The Fever, by Megan Abbott, explores of the intensity of female adolescence and the often-unsettling dynamics of life in suburban America. The novel follows Deenie, a high school sophomore; her older brother, Eli; and her father, who teaches at her school. When Deenie’s best friend suffers a mysterious seizure, rumors and speculation spread as to the cause. Photographs proliferate instantly by text message, amplifying anxieties, and soon, when other teenage girls experience the same symptoms, the high school is beset by what seems to be a full-blown epidemic. The community begins to uncouple as paranoid, desperate parents demand answers.

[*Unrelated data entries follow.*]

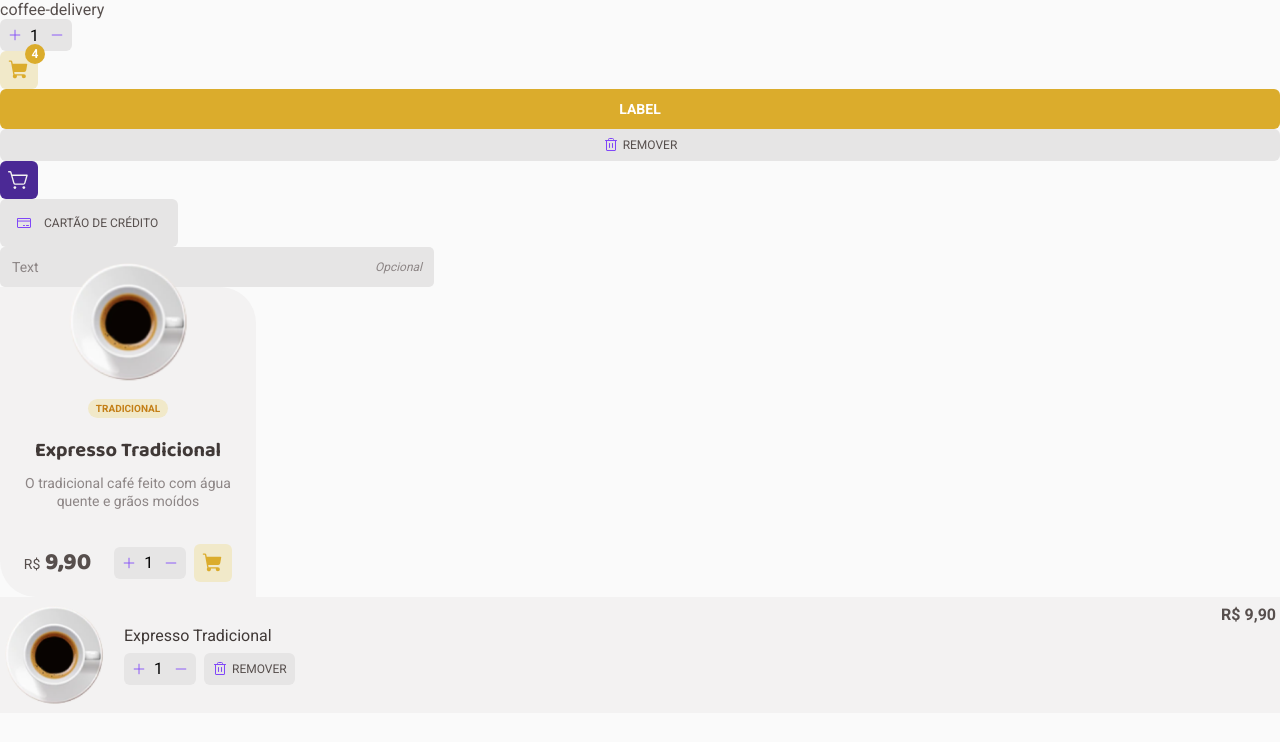
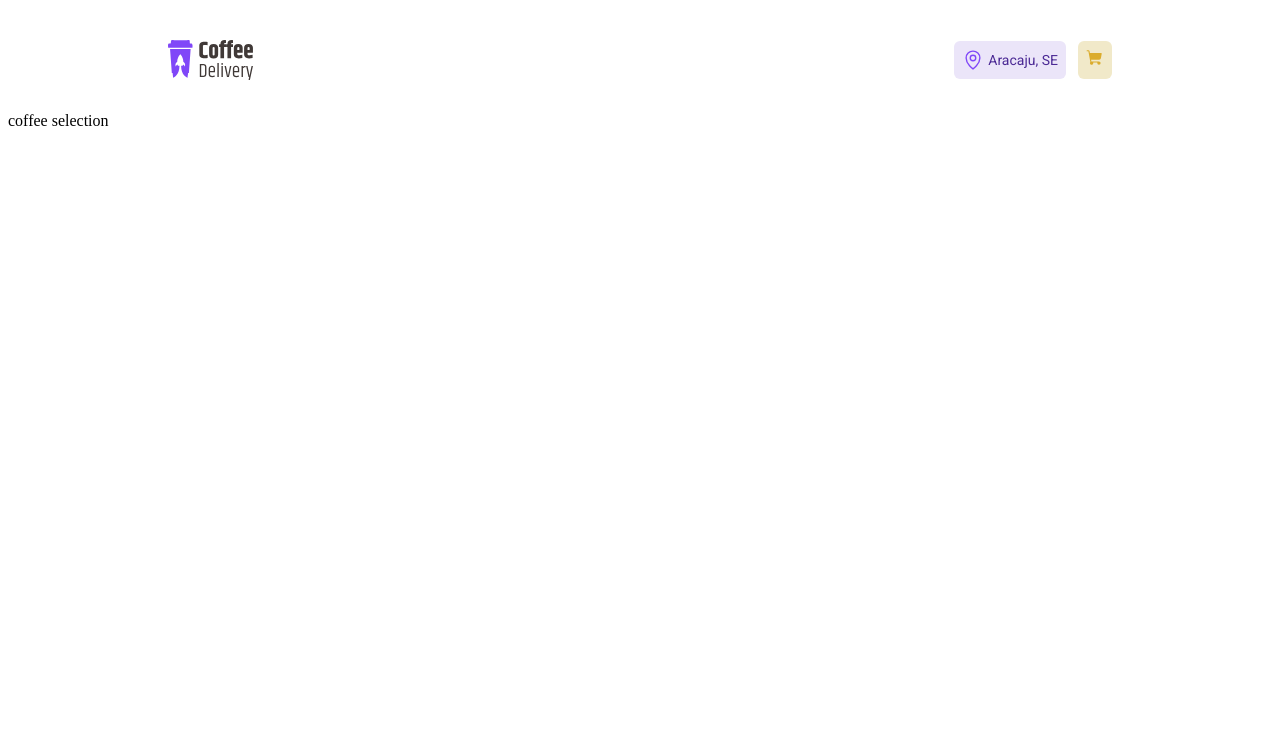
Before and after one commit to rvmelo/coffee-delivery, a React (Vite) app: page / in a window 1280 px wide. Shown: the top 742 px of the page. Built offline with nearby package versions, Linux system fonts and the light colour scheme.

Commit message:
feat: add screens

```diff
--- a/package.json
+++ b/package.json
@@ -13,6 +13,7 @@
     "phosphor-react": "^1.4.1",
     "react": "^18.2.0",
     "react-dom": "^18.2.0",
+    "react-router-dom": "^6.21.3",
     "styled-components": "^6.1.6"
   },
   "devDependencies": {
--- a/src/App.tsx
+++ b/src/App.tsx
@@ -1,41 +1,14 @@
 import { ThemeProvider } from 'styled-components'
 import { defaultTheme } from './styles/themes/default'
-import { GlobalStyle } from './styles/global'
-import { NumberInput } from './components/numberInput'
-import { Cart } from './components/cart'
-import { ActionButton, CartButton, DeleteButton } from './components/buttons'
-import { SelectionCard } from './components/selectionCard'
-import { CreditCard } from 'phosphor-react'
-import { Input } from './components/input'
-import { CoffeeCard } from './components/coffeeCard'
-import { coffeeOptions } from './static/coffeeOptions'
-import { CoffeeSmallCard } from './components/coffeeSmallCard'
+import { Router } from './router'
+import { BrowserRouter } from 'react-router-dom'
 
 export function App() {
-  const { description, imageSrc, name, price } = coffeeOptions.express
-
   return (
     <ThemeProvider theme={defaultTheme}>
-      <div>coffee-delivery</div>
-      <NumberInput
-        onIncrement={() => console.log('incrementing')}
-        onDecrement={() => console.log('decrementing')}
-      />
-      <Cart amount={4} />
-      <ActionButton onClick={() => undefined} label="label" />
-      <DeleteButton onClick={() => undefined} />
-      <CartButton onClick={() => undefined} />
-      <GlobalStyle />
-      <SelectionCard icon={CreditCard} label="Cartão de crédito" />
-      <Input type="text" placeholder="Text" isOptional />
-      <CoffeeCard
-        description={description}
-        imageSrc={imageSrc}
-        name={name}
-        price={price}
-        type="tradicional"
-      />
-      <CoffeeSmallCard imageSrc={imageSrc} name={name} price={price} />
+      <BrowserRouter>
+        <Router />
+      </BrowserRouter>
     </ThemeProvider>
   )
 }
--- a/src/components/cart/index.tsx
+++ b/src/components/cart/index.tsx
@@ -12,7 +12,7 @@ export const Cart: React.FC<CartProps> = ({ amount = 0 }) => {
 
   return (
     <CartContainer>
-      <ShoppingCart size={22} color={theme['yellow-dark']} weight="fill" />
+      <ShoppingCart size={18} color={theme['yellow-dark']} weight="fill" />
       {amount > 0 && (
         <div>
           <span>{amount}</span>
--- /dev/null
+++ b/src/layouts/defaultLayout/index.tsx
@@ -0,0 +1,24 @@
+import React from 'react'
+import coffeeLogo from '../../assets/coffee-logo.svg'
+import { MapPin } from 'phosphor-react'
+import { Cart } from '../../components/cart'
+import { HeaderContainer, LayoutContainer, LocationWrapper } from './styles'
+import { Outlet } from 'react-router-dom'
+
+export const DefaultLayout: React.FC = () => {
+  return (
+    <LayoutContainer>
+      <HeaderContainer>
+        <img className="logoSVG" src={coffeeLogo} alt="coffeeLogo" />
+        <div className="rightContainer">
+          <LocationWrapper>
+            <MapPin size={22} />
+            <span>Aracaju, SE</span>
+          </LocationWrapper>
+          <Cart />
+        </div>
+      </HeaderContainer>
+      <Outlet />
+    </LayoutContainer>
+  )
+}
--- /dev/null
+++ b/src/layouts/defaultLayout/styles.ts
@@ -0,0 +1,46 @@
+import styled from 'styled-components'
+
+export const LayoutContainer = styled.div`
+  display: flex;
+  flex-direction: column;
+`
+
+export const HeaderContainer = styled.div`
+  padding: 2rem 10rem;
+  display: flex;
+  flex-direction: row;
+  justify-content: space-between;
+  align-items: center;
+
+  .logoSVG {
+    width: 5.3rem;
+    height: 2.5rem;
+  }
+
+  .rightContainer {
+    display: flex;
+    flex-direction: row;
+    align-items: center;
+    gap: 12px;
+  }
+`
+export const LocationWrapper = styled.div`
+  display: flex;
+  flex-direction: row;
+  align-items: center;
+  gap: 4px;
+  padding: 8px;
+  border-radius: 6px;
+  background: ${({ theme }) => theme['purple-light']};
+
+  svg {
+    color: ${({ theme }) => theme.purple};
+  }
+
+  > span {
+    font-size: 0.875rem;
+    font-weight: 400;
+    color: ${({ theme }) => theme['purple-dark']};
+    font-family: 'Roboto';
+  }
+`
--- /dev/null
+++ b/src/pages/coffeeSelection/index.tsx
@@ -0,0 +1,9 @@
+import React from 'react'
+
+export const CoffeeSelection: React.FC = () => {
+  return (
+    <div>
+      <span>coffee selection</span>
+    </div>
+  )
+}
--- /dev/null
+++ b/src/pages/confirmRequest/index.tsx
@@ -0,0 +1,11 @@
+import React from 'react'
+
+// import { Container } from './styles';
+
+export const ConfirmRequest: React.FC = () => {
+  return (
+    <div>
+      <span>confirm request</span>
+    </div>
+  )
+}
--- /dev/null
+++ b/src/pages/purchaseForm/index.tsx
@@ -0,0 +1,9 @@
+import React from 'react'
+
+export const PurchaseForm: React.FC = () => {
+  return (
+    <div>
+      <span>purchase form</span>
+    </div>
+  )
+}
--- /dev/null
+++ b/src/router.tsx
@@ -0,0 +1,18 @@
+import React from 'react'
+import { Route, Routes } from 'react-router-dom'
+import { DefaultLayout } from './layouts/defaultLayout'
+import { CoffeeSelection } from './pages/coffeeSelection'
+import { PurchaseForm } from './pages/purchaseForm'
+import { ConfirmRequest } from './pages/confirmRequest'
+
+export const Router: React.FC = () => {
+  return (
+    <Routes>
+      <Route path="/" element={<DefaultLayout />}>
+        <Route path="/" element={<CoffeeSelection />} />
+        <Route path="/purchaseForm" element={<PurchaseForm />} />
+        <Route path="/confirmRequest" element={<ConfirmRequest />} />
+      </Route>
+    </Routes>
+  )
+}
```
Also changed, not shown: src/assets/coffee-logo.svg (added), 1 other file (tests, documents, lock files or other folders).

Abbott threads The Fever with fear: that first loves are ephemeral, that friendships are frail, that the integrity of family and community are questionable at best. She is perhaps best known for her early period noir fiction, and here draws upon the hardboiled tradition in style and pacing, starting multiple fires throughout the novel—a mysterious ritual, sexual awakenings, parental strife, internecine high school social quarrels—each to be dealt with in turn. Meanwhile, Abbott strategically deploys such lush, almost operatic lines as, “He felt a stirring in his chest, and looking at Deenie, her slight neck arched up, he wanted to put his hands on her shoulders and promise her something.” The result is a compelling, suspenseful, and unnerving novel by an author who is redefining the literary thriller.